═════ Source records ═════

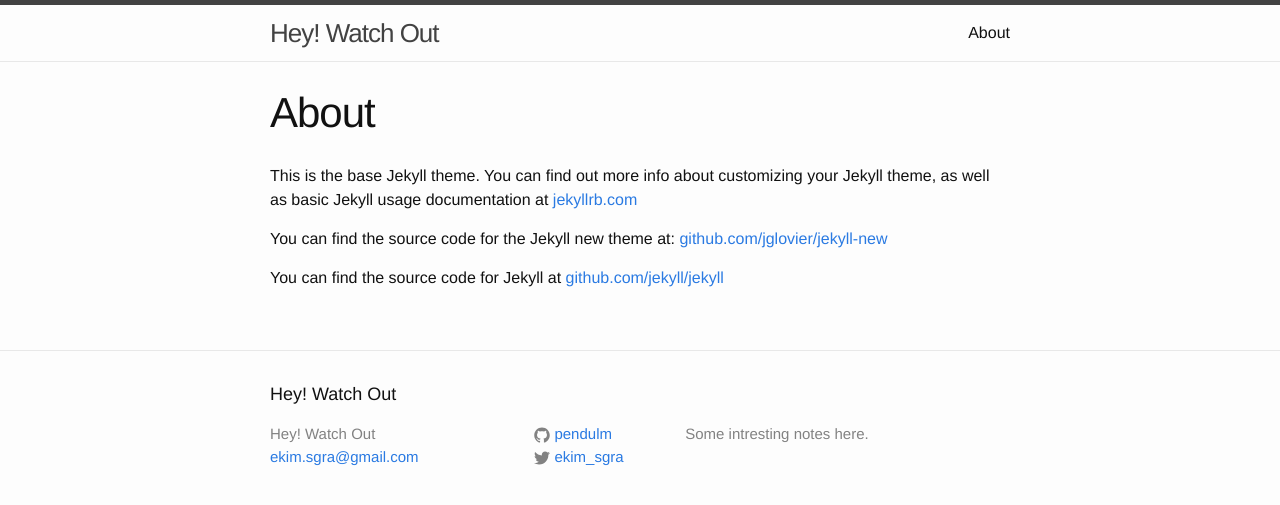
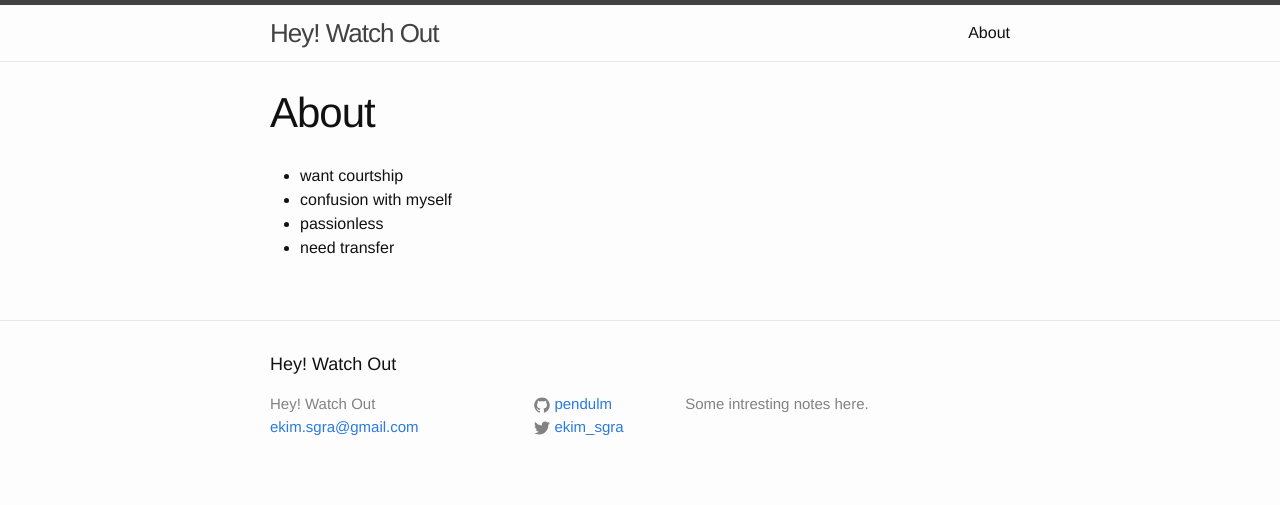
Before and after one commit to pendulm/pendulm.github.io, a Jekyll site: the page built from about.md, in a window 1280 px wide. Shown: the top 505 px of the page. Built offline with Jekyll 4.4.1, drawn with Linux system fonts in a browser that asks for light colours.

Commit message:
add simple about

```diff
--- a/about.md
+++ b/about.md
@@ -4,8 +4,7 @@ title: About
 permalink: /about/
 ---
 
-This is the base Jekyll theme. You can find out more info about customizing your Jekyll theme, as well as basic Jekyll usage documentation at [jekyllrb.com](http://jekyllrb.com/)
-
-You can find the source code for the Jekyll new theme at: [github.com/jglovier/jekyll-new](https://github.com/jglovier/jekyll-new)
-
-You can find the source code for Jekyll at [github.com/jekyll/jekyll](https://github.com/jekyll/jekyll)
+* want courtship
+* confusion with myself
+* passionless
+* need transfer
```
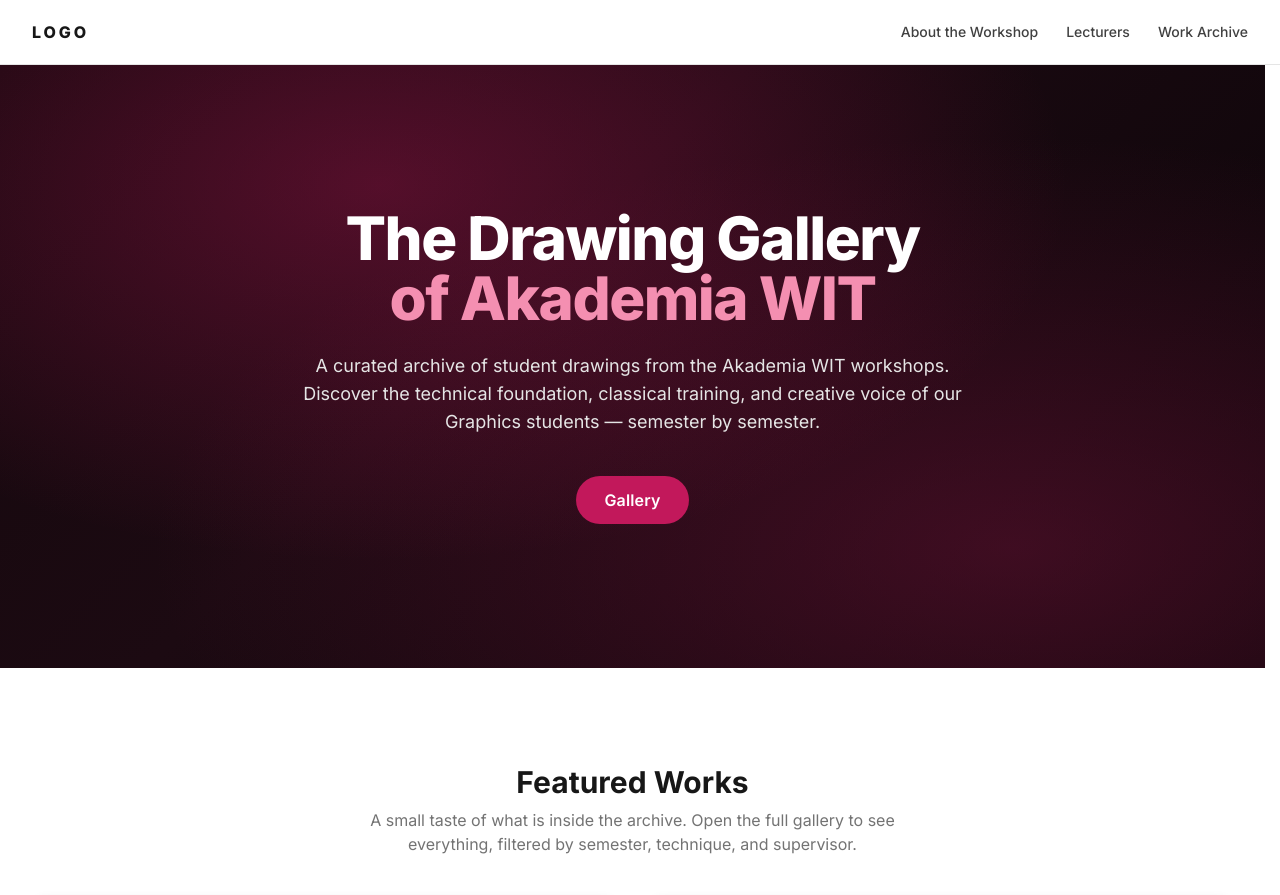
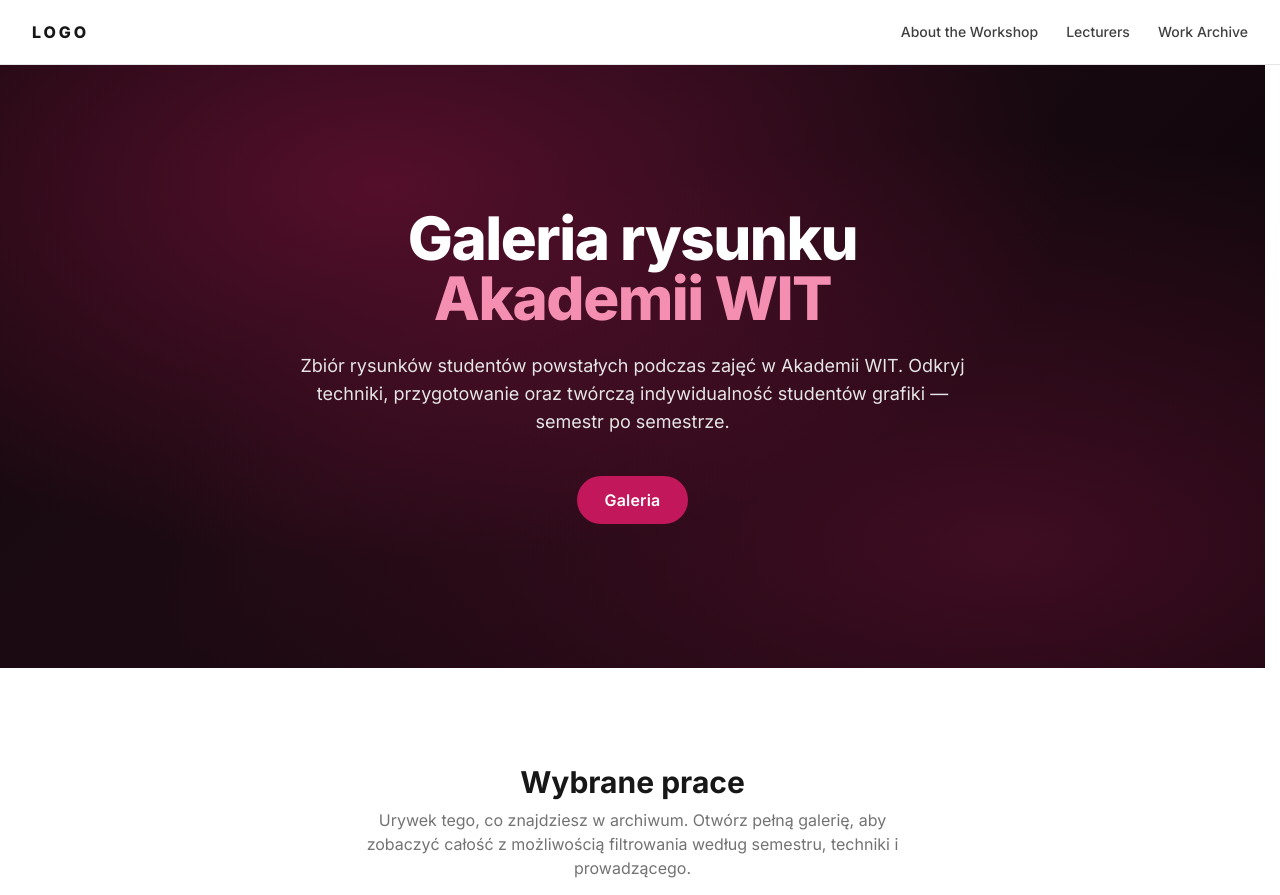
Before and after one commit to Teryss/WIT-Lab-2, a React (Vite) app: page / in a window 1280 px wide. Shown: the top 895 px of the page. Built offline with nearby package versions, Linux system fonts and the light colour scheme.

Commit message:
translate HomePage.jsx
na polski ~I

```diff
--- a/src/pages/HomePage.jsx
+++ b/src/pages/HomePage.jsx
@@ -14,18 +14,18 @@
       <section className="hero-bg text-white">
         <div className="max-w-4xl mx-auto px-6 py-24 md:py-36 text-center">
           <h1 className="text-4xl md:text-6xl font-extrabold leading-tight tracking-tight">
-            The Drawing Gallery
+            Galeria rysunku
             <br className="hidden sm:block" />
-            <span className="text-accent-200"> of Akademia WIT</span>
+            <span className="text-accent-200">Akademii WIT</span>
           </h1>
           <p className="mt-6 text-base md:text-lg text-neutral-200 max-w-2xl mx-auto">
-            A curated archive of student drawings from the Akademia WIT
-            workshops. Discover the technical foundation, classical training, and
-            creative voice of our Graphics students — semester by semester.
+            Zbiór rysunków studentów powstałych podczas zajęć w Akademii WIT.
+            Odkryj techniki, przygotowanie oraz
+            twórczą indywidualność studentów grafiki — semestr po semestrze.
           </p>
           <div className="mt-10">
             <Link to="/gallery" className="btn-pill btn-pill-primary">
-              Gallery
+              Galeria
             </Link>
           </div>
         </div>
@@ -35,11 +35,12 @@
       <section className="max-w-7xl mx-auto px-5 md:px-8 py-16 md:py-24">
         <div className="mb-10 text-center">
           <h2 className="text-2xl md:text-3xl font-bold text-neutral-900">
-            Featured Works
+            Wybrane prace
           </h2>
           <p className="mt-2 text-neutral-500 max-w-xl mx-auto">
-            A small taste of what is inside the archive. Open the full gallery
-            to see everything, filtered by semester, technique, and supervisor.
+            Urywek tego, co znajdziesz w archiwum. Otwórz pełną galerię,
+            aby zobaczyć całość z możliwością filtrowania według semestru,
+            techniki i prowadzącego.
           </p>
         </div>
         <div className="grid grid-cols-1 sm:grid-cols-2 gap-6 md:gap-8">
```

═════

The entries must be repeated exactly. Leave the images out.

# [Solution below]
Before and after one commit to pendulm/pendulm.github.io, a Jekyll site: the page built from about.md, in a window 1280 px wide. Shown: the top 505 px of the page. Built offline with Jekyll 4.4.1, drawn with Linux system fonts in a browser that asks for light colours.

Commit message:
add simple about

```diff
--- a/about.md
+++ b/about.md
@@ -4,8 +4,7 @@ title: About
 permalink: /about/
 ---
 
-This is the base Jekyll theme. You can find out more info about customizing your Jekyll theme, as well as basic Jekyll usage documentation at [jekyllrb.com](http://jekyllrb.com/)
-
-You can find the source code for the Jekyll new theme at: [github.com/jglovier/jekyll-new](https://github.com/jglovier/jekyll-new)
-
-You can find the source code for Jekyll at [github.com/jekyll/jekyll](https://github.com/jekyll/jekyll)
+* want courtship
+* confusion with myself
+* passionless
+* need transfer
```
Before and after one commit to Teryss/WIT-Lab-2, a React (Vite) app: page / in a window 1280 px wide. Shown: the top 895 px of the page. Built offline with nearby package versions, Linux system fonts and the light colour scheme.

Commit message:
translate HomePage.jsx
na polski ~I

```diff
--- a/src/pages/HomePage.jsx
+++ b/src/pages/HomePage.jsx
@@ -14,18 +14,18 @@
       <section className="hero-bg text-white">
         <div className="max-w-4xl mx-auto px-6 py-24 md:py-36 text-center">
           <h1 className="text-4xl md:text-6xl font-extrabold leading-tight tracking-tight">
-            The Drawing Gallery
+            Galeria rysunku
             <br className="hidden sm:block" />
-            <span className="text-accent-200"> of Akademia WIT</span>
+            <span className="text-accent-200">Akademii WIT</span>
           </h1>
           <p className="mt-6 text-base md:text-lg text-neutral-200 max-w-2xl mx-auto">
-            A curated archive of student drawings from the Akademia WIT
-            workshops. Discover the technical foundation, classical training, and
-            creative voice of our Graphics students — semester by semester.
+            Zbiór rysunków studentów powstałych podczas zajęć w Akademii WIT.
+            Odkryj techniki, przygotowanie oraz
+            twórczą indywidualność studentów grafiki — semestr po semestrze.
           </p>
           <div className="mt-10">
             <Link to="/gallery" className="btn-pill btn-pill-primary">
-              Gallery
+              Galeria
             </Link>
           </div>
         </div>
@@ -35,11 +35,12 @@
       <section className="max-w-7xl mx-auto px-5 md:px-8 py-16 md:py-24">
         <div className="mb-10 text-center">
           <h2 className="text-2xl md:text-3xl font-bold text-neutral-900">
-            Featured Works
+            Wybrane prace
           </h2>
           <p className="mt-2 text-neutral-500 max-w-xl mx-auto">
-            A small taste of what is inside the archive. Open the full gallery
-            to see everything, filtered by semester, technique, and supervisor.
+            Urywek tego, co znajdziesz w archiwum. Otwórz pełną galerię,
+            aby zobaczyć całość z możliwością filtrowania według semestru,
+            techniki i prowadzącego.
           </p>
         </div>
         <div className="grid grid-cols-1 sm:grid-cols-2 gap-6 md:gap-8">
```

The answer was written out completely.